> **Required action**
In the entries below, find every line holding the string "edit" and collect it.

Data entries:
+++++

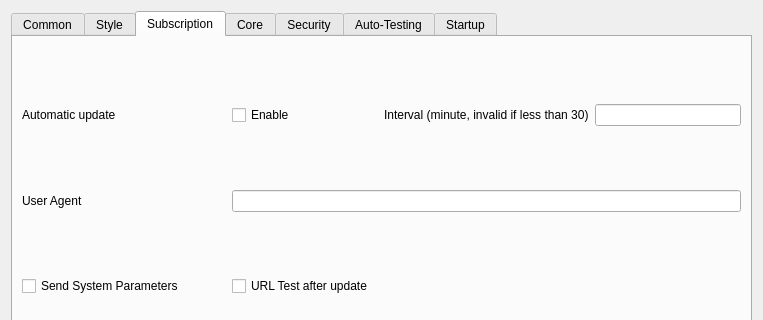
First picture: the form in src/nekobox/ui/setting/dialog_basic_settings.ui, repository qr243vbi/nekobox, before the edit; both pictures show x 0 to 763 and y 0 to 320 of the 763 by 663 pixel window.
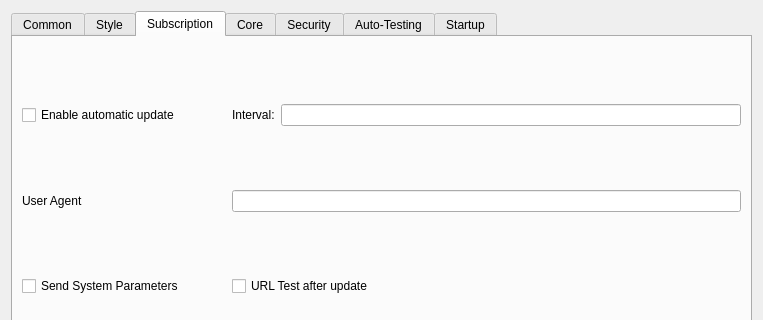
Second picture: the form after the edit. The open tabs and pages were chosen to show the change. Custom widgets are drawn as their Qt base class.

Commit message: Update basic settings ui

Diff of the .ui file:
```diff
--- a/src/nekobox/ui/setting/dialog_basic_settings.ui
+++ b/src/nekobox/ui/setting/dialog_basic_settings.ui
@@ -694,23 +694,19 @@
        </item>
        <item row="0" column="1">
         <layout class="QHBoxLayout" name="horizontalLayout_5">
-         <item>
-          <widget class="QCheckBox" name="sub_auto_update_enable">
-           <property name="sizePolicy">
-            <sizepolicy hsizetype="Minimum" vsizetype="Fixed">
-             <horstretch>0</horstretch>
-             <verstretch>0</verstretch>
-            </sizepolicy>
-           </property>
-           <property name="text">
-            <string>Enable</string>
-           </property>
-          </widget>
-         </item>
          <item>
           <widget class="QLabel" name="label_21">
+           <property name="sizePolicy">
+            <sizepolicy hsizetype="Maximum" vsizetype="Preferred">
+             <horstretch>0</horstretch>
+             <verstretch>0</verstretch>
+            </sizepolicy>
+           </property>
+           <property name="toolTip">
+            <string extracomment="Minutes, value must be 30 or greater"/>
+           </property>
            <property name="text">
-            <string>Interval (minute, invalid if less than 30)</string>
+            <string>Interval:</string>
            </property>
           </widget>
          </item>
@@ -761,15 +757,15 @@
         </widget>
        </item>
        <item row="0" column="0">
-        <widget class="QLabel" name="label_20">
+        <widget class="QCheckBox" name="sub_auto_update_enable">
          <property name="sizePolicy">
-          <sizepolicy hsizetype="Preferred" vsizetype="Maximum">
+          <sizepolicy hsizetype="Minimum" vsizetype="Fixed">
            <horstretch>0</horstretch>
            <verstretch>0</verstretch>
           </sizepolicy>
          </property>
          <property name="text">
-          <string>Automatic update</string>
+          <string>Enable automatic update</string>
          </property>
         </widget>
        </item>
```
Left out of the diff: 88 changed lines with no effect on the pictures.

+++++

> **Response below**
First picture: the form in src/nekobox/ui/setting/dialog_basic_settings.ui, repository qr243vbi/nekobox, before the edit; both pictures show x 0 to 763 and y 0 to 320 of the 763 by 663 pixel window.
Second picture: the form after the edit. The open tabs and pages were chosen to show the change. Custom widgets are drawn as their Qt base class.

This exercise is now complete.